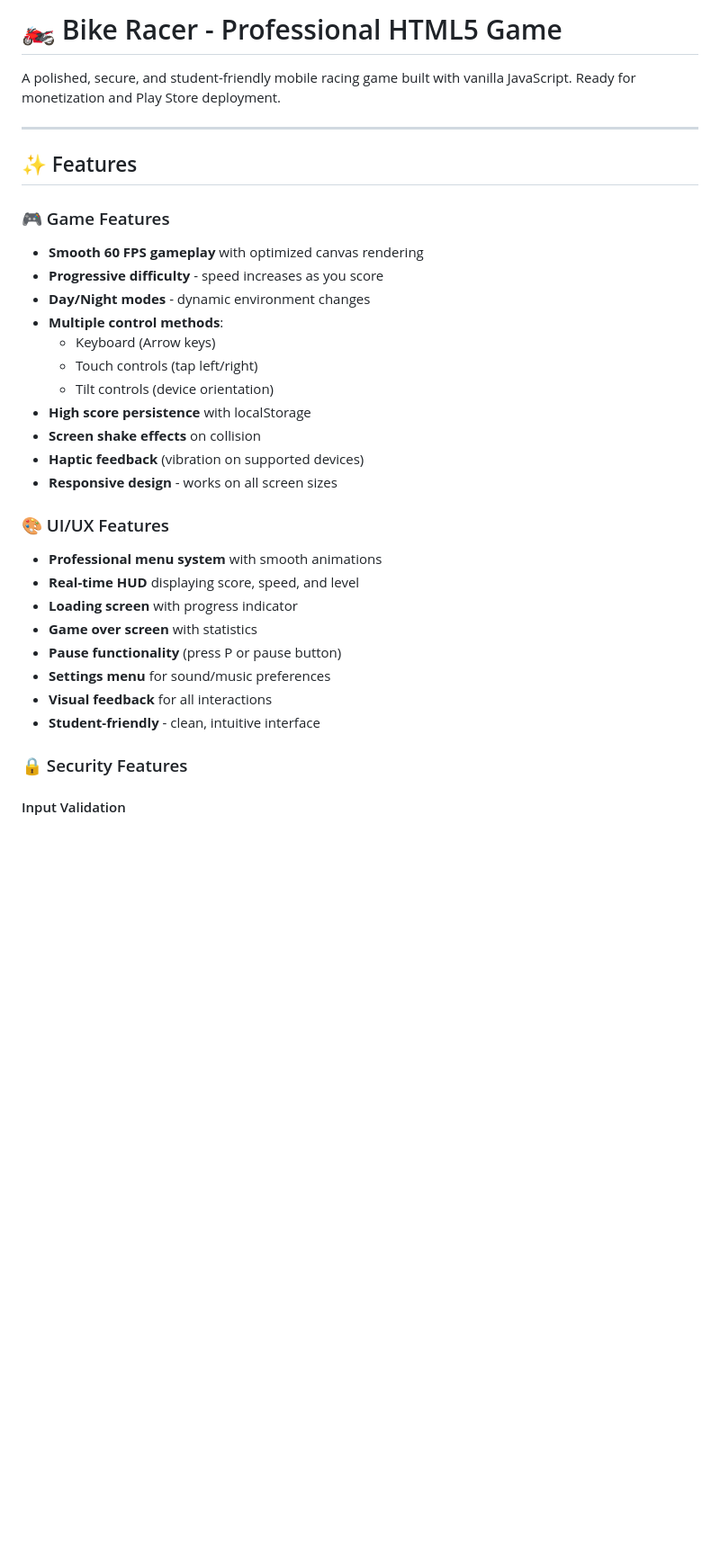
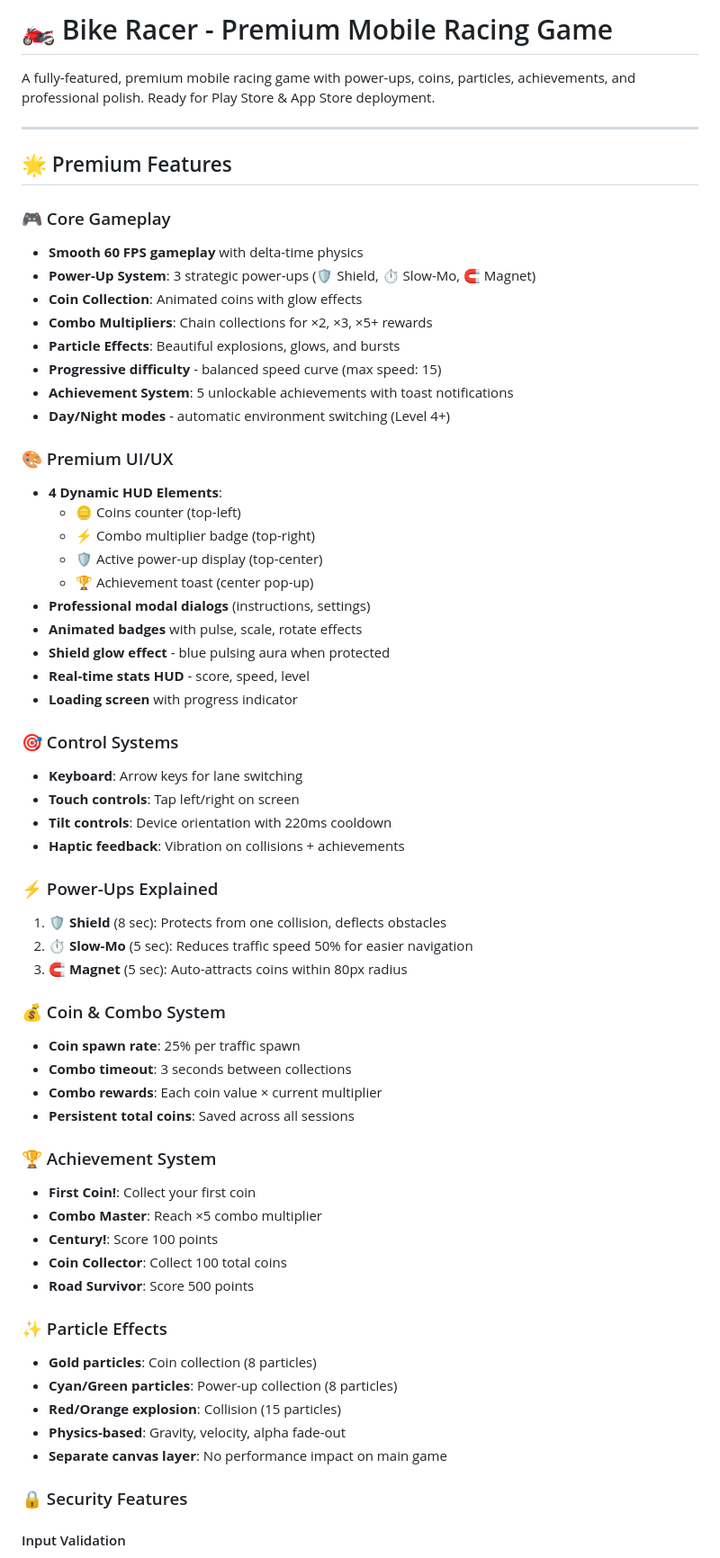
Before and after one commit to Anishreddy-gith/bike-racer, a Markdown page: README.md, the part around the change. Shown at 90% size. Drawn GitHub-style; blank space fills up the shorter version.

Commit message:
Update README with premium features

```diff
--- a/README.md
+++ b/README.md
@@ -1,33 +1,63 @@
-# 🏍️ Bike Racer - Professional HTML5 Game
+# 🏍️ Bike Racer - Premium Mobile Racing Game
 
-A polished, secure, and student-friendly mobile racing game built with vanilla JavaScript. Ready for monetization and Play Store deployment.
+A fully-featured, premium mobile racing game with power-ups, coins, particles, achievements, and professional polish. Ready for Play Store & App Store deployment.
 
 ---
 
-## ✨ Features
+## 🌟 Premium Features
 
-### 🎮 Game Features
-- **Smooth 60 FPS gameplay** with optimized canvas rendering
-- **Progressive difficulty** - speed increases as you score
-- **Day/Night modes** - dynamic environment changes
-- **Multiple control methods**:
-  - Keyboard (Arrow keys)
-  - Touch controls (tap left/right)
-  - Tilt controls (device orientation)
-- **High score persistence** with localStorage
-- **Screen shake effects** on collision
-- **Haptic feedback** (vibration on supported devices)
-- **Responsive design** - works on all screen sizes
+### 🎮 Core Gameplay
+- **Smooth 60 FPS gameplay** with delta-time physics
+- **Power-Up System**: 3 strategic power-ups (🛡️ Shield, ⏱️ Slow-Mo, 🧲 Magnet)
+- **Coin Collection**: Animated coins with glow effects
+- **Combo Multipliers**: Chain collections for ×2, ×3, ×5+ rewards
+- **Particle Effects**: Beautiful explosions, glows, and bursts
+- **Progressive difficulty** - balanced speed curve (max speed: 15)
+- **Achievement System**: 5 unlockable achievements with toast notifications
+- **Day/Night modes** - automatic environment switching (Level 4+)
 
-### 🎨 UI/UX Features
-- **Professional menu system** with smooth animations
-- **Real-time HUD** displaying score, speed, and level
+### 🎨 Premium UI/UX
+- **4 Dynamic HUD Elements**:
+  - 🪙 Coins counter (top-left)
+  - ⚡ Combo multiplier badge (top-right)
+  - 🛡️ Active power-up display (top-center)
+  - 🏆 Achievement toast (center pop-up)
+- **Professional modal dialogs** (instructions, settings)
+- **Animated badges** with pulse, scale, rotate effects
+- **Shield glow effect** - blue pulsing aura when protected
+- **Real-time stats HUD** - score, speed, level
 - **Loading screen** with progress indicator
-- **Game over screen** with statistics
-- **Pause functionality** (press P or pause button)
-- **Settings menu** for sound/music preferences
-- **Visual feedback** for all interactions
-- **Student-friendly** - clean, intuitive interface
+
+### 🎯 Control Systems
+- **Keyboard**: Arrow keys for lane switching
+- **Touch controls**: Tap left/right on screen
+- **Tilt controls**: Device orientation with 220ms cooldown
+- **Haptic feedback**: Vibration on collisions + achievements
+
+### ⚡ Power-Ups Explained
+1. **🛡️ Shield** (8 sec): Protects from one collision, deflects obstacles
+2. **⏱️ Slow-Mo** (5 sec): Reduces traffic speed 50% for easier navigation
+3. **🧲 Magnet** (5 sec): Auto-attracts coins within 80px radius
+
+### 💰 Coin & Combo System
+- **Coin spawn rate**: 25% per traffic spawn
+- **Combo timeout**: 3 seconds between collections
+- **Combo rewards**: Each coin value × current multiplier
+- **Persistent total coins**: Saved across all sessions
+
+### 🏆 Achievement System
+- **First Coin!**: Collect your first coin
+- **Combo Master**: Reach ×5 combo multiplier
+- **Century!**: Score 100 points
+- **Coin Collector**: Collect 100 total coins
+- **Road Survivor**: Score 500 points
+
+### ✨ Particle Effects
+- **Gold particles**: Coin collection (8 particles)
+- **Cyan/Green particles**: Power-up collection (8 particles)
+- **Red/Orange explosion**: Collision (15 particles)
+- **Physics-based**: Gravity, velocity, alpha fade-out
+- **Separate canvas layer**: No performance impact on main game
 
 ### 🔒 Security Features
 
```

####

WHAT THIS TASK INVOLVES -
One number is the whole answer: how many lines in the records contain "center".

RESULT BELOW -
2